┌────────
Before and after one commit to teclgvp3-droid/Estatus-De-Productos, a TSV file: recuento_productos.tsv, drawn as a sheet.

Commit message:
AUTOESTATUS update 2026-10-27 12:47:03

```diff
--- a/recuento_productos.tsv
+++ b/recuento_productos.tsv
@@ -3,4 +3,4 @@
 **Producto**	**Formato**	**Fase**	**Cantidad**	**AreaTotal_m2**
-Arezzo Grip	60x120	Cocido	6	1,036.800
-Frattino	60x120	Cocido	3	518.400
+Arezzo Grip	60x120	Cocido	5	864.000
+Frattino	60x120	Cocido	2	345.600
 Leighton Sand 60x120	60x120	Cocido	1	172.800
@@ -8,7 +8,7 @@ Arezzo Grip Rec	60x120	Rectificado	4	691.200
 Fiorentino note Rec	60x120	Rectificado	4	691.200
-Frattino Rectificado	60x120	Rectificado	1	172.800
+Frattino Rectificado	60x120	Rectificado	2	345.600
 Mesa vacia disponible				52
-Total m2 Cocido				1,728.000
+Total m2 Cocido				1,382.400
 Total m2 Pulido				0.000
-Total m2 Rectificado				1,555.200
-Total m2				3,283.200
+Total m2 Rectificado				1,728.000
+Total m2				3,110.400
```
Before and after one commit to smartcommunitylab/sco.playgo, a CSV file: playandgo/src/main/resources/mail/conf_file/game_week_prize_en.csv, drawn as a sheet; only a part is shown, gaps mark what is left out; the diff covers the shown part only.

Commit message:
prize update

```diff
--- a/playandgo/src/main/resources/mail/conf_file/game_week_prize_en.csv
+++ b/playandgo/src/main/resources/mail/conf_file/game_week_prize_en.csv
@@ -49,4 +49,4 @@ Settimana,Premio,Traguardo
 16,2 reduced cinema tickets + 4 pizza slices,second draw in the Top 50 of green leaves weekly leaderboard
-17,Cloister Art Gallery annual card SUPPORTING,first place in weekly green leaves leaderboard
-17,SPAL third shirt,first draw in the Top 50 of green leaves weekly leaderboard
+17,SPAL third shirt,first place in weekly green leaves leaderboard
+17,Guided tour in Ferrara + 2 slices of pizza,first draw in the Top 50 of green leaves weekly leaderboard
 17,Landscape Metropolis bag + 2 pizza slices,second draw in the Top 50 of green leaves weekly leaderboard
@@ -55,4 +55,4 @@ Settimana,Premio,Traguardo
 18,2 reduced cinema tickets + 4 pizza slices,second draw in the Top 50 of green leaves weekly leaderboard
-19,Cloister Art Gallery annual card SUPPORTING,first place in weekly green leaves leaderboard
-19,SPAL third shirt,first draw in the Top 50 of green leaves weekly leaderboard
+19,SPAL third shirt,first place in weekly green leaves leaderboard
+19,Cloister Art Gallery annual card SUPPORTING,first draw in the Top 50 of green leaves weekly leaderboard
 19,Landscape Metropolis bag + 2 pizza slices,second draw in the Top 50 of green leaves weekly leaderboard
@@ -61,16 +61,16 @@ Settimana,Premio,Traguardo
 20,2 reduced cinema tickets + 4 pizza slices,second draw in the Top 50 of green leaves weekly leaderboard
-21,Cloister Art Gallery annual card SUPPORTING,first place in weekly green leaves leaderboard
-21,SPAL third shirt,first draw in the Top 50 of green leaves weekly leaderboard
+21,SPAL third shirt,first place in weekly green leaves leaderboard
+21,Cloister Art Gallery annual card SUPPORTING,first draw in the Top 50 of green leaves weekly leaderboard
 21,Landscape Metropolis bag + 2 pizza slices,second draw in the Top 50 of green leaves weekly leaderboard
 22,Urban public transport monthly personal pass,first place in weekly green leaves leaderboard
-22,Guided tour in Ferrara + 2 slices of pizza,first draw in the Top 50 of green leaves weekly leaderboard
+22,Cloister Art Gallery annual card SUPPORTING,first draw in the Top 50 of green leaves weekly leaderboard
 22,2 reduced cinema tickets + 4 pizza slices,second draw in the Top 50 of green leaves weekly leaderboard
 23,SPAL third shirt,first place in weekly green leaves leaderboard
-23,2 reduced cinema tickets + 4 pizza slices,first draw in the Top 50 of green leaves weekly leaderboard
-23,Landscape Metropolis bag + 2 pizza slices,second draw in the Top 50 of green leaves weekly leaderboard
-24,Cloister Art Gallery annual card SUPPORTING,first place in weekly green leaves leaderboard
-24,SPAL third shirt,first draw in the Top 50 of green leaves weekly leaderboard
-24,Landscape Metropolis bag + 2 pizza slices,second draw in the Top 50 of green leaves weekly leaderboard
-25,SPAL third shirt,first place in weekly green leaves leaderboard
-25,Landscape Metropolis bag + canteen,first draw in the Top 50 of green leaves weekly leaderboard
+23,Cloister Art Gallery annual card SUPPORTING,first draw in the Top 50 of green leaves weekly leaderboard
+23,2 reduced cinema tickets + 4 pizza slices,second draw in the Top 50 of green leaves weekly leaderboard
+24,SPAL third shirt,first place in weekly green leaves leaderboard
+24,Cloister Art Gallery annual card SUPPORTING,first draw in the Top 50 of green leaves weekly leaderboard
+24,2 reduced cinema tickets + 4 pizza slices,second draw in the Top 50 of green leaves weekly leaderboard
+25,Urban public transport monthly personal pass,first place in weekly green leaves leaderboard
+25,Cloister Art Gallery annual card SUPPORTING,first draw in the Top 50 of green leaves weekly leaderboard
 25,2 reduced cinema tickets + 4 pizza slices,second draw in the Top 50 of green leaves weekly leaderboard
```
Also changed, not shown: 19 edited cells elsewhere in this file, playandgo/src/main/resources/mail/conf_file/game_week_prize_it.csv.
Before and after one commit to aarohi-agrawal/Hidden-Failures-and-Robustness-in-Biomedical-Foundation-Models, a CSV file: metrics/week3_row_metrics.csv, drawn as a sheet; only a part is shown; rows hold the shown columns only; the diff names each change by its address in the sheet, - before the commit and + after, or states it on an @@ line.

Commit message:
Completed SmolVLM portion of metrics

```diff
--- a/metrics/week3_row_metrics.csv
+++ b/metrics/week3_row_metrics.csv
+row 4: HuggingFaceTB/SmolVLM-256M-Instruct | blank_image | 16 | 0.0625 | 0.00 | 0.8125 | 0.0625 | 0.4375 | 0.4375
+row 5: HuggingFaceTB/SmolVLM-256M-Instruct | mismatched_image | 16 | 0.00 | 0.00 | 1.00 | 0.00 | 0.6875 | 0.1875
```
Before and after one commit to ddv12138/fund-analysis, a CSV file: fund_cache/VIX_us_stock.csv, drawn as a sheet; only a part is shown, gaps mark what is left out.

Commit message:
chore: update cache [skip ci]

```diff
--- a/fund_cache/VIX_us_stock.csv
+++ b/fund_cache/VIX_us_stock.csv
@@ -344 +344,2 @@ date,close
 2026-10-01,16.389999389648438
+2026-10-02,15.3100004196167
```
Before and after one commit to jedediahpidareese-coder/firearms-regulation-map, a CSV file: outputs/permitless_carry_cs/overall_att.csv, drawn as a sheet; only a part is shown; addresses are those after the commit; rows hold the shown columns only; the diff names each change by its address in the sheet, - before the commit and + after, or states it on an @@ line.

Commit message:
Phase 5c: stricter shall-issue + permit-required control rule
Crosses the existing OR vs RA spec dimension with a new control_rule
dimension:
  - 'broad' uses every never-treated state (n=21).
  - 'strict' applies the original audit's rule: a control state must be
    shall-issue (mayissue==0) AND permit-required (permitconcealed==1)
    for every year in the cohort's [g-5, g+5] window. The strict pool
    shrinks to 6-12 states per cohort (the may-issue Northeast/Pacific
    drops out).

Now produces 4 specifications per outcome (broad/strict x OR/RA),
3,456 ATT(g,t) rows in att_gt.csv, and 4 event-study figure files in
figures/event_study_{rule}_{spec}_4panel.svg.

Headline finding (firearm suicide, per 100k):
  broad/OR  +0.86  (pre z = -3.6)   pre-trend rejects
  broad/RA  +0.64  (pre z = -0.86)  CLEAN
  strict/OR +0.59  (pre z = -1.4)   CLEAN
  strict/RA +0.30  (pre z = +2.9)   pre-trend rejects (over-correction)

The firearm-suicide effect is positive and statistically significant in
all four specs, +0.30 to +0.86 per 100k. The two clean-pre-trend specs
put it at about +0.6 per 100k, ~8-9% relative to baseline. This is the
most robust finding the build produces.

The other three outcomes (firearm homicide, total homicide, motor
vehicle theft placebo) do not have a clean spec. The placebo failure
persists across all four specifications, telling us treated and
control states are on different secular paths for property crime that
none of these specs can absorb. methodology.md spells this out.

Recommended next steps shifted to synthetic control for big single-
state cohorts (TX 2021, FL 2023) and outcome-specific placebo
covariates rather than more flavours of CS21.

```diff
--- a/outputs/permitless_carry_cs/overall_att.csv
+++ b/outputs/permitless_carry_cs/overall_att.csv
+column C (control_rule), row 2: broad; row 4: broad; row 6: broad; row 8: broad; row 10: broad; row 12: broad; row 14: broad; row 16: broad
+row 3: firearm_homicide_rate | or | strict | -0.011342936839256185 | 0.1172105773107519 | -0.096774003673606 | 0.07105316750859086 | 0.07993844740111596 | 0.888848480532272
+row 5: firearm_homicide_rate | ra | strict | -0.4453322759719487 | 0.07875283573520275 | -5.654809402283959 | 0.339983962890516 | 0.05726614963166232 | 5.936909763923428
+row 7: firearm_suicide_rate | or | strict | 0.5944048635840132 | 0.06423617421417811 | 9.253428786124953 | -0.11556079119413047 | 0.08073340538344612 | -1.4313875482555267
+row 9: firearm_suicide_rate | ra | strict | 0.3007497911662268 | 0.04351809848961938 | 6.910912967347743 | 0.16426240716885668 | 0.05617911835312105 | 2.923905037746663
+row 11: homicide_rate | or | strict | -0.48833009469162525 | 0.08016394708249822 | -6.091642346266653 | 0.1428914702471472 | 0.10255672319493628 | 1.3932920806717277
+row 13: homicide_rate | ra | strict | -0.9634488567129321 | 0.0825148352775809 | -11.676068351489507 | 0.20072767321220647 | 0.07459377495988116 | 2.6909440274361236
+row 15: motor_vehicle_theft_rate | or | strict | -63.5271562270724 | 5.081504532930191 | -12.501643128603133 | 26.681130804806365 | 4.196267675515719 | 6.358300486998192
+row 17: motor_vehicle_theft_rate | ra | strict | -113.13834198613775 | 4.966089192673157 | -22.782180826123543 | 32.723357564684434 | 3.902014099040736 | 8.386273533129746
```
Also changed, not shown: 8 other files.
└────────
▶ **Task goal**: Wherever a line in the entries above holds "shown", copy that line.

▶ **Response area**:
Before and after one commit to smartcommunitylab/sco.playgo, a CSV file: playandgo/src/main/resources/mail/conf_file/game_week_prize_en.csv, drawn as a sheet; only a part is shown, gaps mark what is left out; the diff covers the shown part only.
Also changed, not shown: 19 edited cells elsewhere in this file, playandgo/src/main/resources/mail/conf_file/game_week_prize_it.csv.
Before and after one commit to aarohi-agrawal/Hidden-Failures-and-Robustness-in-Biomedical-Foundation-Models, a CSV file: metrics/week3_row_metrics.csv, drawn as a sheet; only a part is shown; rows hold the shown columns only; the diff names each change by its address in the sheet, - before the commit and + after, or states it on an @@ line.
Before and after one commit to ddv12138/fund-analysis, a CSV file: fund_cache/VIX_us_stock.csv, drawn as a sheet; only a part is shown, gaps mark what is left out.
Before and after one commit to jedediahpidareese-coder/firearms-regulation-map, a CSV file: outputs/permitless_carry_cs/overall_att.csv, drawn as a sheet; only a part is shown; addresses are those after the commit; rows hold the shown columns only; the diff names each change by its address in the sheet, - before the commit and + after, or states it on an @@ line.
Also changed, not shown: 8 other files.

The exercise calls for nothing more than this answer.